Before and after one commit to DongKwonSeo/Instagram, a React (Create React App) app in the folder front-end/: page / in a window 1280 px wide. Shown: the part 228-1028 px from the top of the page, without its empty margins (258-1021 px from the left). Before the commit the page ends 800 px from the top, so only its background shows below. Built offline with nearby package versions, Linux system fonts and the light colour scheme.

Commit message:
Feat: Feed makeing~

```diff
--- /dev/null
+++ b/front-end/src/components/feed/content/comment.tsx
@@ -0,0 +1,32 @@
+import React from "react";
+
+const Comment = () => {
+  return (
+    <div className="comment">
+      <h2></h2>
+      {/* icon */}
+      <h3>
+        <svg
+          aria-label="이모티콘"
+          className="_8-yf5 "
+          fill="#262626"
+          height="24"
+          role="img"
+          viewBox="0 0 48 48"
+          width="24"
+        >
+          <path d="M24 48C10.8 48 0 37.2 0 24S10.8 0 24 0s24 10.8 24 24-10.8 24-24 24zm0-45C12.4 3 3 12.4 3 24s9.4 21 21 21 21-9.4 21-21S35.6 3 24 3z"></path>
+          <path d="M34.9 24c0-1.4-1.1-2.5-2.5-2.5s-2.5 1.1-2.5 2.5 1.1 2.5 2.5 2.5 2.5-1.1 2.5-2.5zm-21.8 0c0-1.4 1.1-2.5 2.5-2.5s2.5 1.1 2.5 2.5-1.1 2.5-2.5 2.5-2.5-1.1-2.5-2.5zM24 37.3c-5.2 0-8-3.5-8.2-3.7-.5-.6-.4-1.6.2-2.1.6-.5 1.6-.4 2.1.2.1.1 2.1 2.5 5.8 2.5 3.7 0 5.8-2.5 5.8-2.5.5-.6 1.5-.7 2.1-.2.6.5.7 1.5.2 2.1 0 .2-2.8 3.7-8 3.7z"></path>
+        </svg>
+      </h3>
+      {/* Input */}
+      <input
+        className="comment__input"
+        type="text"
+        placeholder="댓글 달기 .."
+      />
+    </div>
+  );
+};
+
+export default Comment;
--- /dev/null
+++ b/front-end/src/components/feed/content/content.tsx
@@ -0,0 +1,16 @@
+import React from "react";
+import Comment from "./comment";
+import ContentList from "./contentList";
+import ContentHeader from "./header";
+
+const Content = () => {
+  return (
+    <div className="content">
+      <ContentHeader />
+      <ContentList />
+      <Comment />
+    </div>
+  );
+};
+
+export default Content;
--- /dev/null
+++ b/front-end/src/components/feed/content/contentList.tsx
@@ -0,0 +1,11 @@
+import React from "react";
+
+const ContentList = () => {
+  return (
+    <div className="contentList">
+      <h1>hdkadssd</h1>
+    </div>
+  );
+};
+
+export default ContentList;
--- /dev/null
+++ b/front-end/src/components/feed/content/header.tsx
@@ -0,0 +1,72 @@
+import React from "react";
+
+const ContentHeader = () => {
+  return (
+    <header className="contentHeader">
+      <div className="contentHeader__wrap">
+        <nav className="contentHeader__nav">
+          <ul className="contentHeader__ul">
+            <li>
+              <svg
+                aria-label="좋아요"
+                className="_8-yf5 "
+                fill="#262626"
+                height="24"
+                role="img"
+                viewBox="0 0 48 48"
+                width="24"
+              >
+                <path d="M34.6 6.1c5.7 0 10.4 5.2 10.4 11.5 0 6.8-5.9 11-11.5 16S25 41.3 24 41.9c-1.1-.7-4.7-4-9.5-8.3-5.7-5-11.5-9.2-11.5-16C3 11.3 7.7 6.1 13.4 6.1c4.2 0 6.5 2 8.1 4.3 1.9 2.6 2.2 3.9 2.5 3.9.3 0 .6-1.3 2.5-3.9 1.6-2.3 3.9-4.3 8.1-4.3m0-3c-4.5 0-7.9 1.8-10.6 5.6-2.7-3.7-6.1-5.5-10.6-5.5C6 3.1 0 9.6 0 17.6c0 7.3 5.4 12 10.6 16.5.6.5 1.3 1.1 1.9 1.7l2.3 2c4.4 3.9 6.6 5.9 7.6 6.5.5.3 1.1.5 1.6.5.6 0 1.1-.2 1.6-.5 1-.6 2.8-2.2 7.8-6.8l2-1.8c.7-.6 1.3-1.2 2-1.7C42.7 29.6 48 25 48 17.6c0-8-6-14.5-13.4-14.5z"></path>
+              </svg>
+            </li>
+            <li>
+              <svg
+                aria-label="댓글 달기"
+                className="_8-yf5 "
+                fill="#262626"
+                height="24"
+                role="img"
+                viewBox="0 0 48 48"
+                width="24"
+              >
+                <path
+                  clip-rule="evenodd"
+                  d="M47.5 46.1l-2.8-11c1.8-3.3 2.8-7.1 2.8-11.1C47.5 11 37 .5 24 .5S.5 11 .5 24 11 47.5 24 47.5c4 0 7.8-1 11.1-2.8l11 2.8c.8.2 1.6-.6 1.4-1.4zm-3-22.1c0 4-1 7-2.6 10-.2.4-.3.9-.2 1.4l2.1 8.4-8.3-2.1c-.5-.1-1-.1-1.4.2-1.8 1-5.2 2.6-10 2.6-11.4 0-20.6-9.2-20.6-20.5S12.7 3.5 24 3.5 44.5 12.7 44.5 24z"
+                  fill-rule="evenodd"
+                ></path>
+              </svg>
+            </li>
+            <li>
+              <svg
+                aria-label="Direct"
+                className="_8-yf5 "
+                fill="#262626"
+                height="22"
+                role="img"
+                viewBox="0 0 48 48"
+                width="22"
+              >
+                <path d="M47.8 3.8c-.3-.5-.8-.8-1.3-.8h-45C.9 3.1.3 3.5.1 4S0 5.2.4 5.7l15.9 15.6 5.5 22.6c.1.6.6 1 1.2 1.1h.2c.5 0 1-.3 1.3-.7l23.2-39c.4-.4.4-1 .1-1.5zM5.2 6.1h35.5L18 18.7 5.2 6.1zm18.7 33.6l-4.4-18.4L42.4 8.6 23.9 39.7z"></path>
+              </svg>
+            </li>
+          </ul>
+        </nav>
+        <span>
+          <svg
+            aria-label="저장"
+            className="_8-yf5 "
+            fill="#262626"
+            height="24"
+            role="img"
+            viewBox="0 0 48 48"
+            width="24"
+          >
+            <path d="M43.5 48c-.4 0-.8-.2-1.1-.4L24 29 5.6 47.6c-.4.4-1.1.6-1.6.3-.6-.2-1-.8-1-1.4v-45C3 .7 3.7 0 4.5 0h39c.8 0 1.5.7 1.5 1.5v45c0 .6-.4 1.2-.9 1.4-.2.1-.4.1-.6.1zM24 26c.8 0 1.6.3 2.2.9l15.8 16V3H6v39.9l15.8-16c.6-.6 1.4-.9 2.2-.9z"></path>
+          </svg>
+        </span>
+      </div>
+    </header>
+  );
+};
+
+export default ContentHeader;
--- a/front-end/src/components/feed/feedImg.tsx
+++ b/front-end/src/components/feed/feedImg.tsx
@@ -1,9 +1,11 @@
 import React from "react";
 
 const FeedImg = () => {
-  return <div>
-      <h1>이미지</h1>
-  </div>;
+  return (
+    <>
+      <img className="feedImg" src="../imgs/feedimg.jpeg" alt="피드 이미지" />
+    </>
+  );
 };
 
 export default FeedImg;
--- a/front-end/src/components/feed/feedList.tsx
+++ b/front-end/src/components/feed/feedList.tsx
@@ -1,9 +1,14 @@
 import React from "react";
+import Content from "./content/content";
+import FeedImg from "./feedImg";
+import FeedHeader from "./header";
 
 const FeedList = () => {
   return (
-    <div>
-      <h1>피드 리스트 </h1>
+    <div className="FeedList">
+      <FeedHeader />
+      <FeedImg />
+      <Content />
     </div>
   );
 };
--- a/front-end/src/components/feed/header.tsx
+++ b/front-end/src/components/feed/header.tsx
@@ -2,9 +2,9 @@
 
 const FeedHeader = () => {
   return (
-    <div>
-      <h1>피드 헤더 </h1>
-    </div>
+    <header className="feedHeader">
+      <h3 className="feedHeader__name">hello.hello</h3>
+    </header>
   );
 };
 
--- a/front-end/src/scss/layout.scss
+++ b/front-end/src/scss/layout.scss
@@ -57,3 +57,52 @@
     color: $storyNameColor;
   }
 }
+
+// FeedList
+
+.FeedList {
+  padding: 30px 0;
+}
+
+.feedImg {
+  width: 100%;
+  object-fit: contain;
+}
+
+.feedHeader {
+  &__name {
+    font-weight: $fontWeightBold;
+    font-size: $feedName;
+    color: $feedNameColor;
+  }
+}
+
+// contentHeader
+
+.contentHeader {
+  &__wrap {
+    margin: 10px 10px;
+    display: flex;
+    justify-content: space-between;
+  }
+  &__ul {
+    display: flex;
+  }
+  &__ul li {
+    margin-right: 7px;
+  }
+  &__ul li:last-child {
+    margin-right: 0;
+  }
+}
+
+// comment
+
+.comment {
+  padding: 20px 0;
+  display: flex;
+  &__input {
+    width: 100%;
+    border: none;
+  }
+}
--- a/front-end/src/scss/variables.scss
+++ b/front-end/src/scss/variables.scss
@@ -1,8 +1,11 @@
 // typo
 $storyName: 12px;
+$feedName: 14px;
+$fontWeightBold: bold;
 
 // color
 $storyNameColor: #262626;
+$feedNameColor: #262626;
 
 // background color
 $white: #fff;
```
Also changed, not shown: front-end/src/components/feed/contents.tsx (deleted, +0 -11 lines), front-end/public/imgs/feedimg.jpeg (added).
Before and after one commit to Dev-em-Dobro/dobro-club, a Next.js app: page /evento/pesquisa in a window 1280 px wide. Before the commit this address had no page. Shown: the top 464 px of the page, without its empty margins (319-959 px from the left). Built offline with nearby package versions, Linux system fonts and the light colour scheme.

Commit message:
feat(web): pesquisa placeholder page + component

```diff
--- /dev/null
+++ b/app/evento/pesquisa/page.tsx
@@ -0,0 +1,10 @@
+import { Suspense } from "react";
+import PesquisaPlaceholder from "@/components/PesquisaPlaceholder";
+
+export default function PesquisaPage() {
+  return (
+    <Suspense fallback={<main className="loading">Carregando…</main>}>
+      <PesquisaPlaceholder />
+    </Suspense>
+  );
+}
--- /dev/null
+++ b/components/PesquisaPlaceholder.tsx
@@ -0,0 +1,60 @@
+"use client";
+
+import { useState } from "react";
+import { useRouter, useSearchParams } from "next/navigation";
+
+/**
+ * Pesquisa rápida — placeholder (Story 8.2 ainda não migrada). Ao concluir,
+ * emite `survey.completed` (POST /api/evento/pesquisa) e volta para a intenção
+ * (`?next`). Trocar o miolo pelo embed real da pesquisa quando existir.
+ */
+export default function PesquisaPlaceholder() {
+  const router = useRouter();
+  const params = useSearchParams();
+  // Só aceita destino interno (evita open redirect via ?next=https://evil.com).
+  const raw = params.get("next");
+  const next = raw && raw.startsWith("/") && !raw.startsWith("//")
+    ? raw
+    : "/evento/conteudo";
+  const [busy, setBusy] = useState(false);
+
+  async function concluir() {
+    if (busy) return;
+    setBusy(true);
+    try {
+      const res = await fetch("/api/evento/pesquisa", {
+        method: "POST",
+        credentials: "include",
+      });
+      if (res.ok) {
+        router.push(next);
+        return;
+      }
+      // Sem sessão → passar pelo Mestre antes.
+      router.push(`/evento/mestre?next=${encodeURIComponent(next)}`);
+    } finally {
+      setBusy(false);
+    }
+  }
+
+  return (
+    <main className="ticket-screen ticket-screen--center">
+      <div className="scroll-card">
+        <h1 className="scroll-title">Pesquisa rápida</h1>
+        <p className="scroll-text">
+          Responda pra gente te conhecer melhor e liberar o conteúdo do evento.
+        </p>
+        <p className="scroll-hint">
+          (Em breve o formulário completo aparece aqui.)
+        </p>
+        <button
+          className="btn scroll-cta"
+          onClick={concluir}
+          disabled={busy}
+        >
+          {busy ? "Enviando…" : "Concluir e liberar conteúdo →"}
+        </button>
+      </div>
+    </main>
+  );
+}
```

### Task to complete
Where the word "height" appears in a line of the entries, copy that line.

### Exercise output
+          height="24"
+                height="24"
+                height="24"
+                height="22"
+            height="24"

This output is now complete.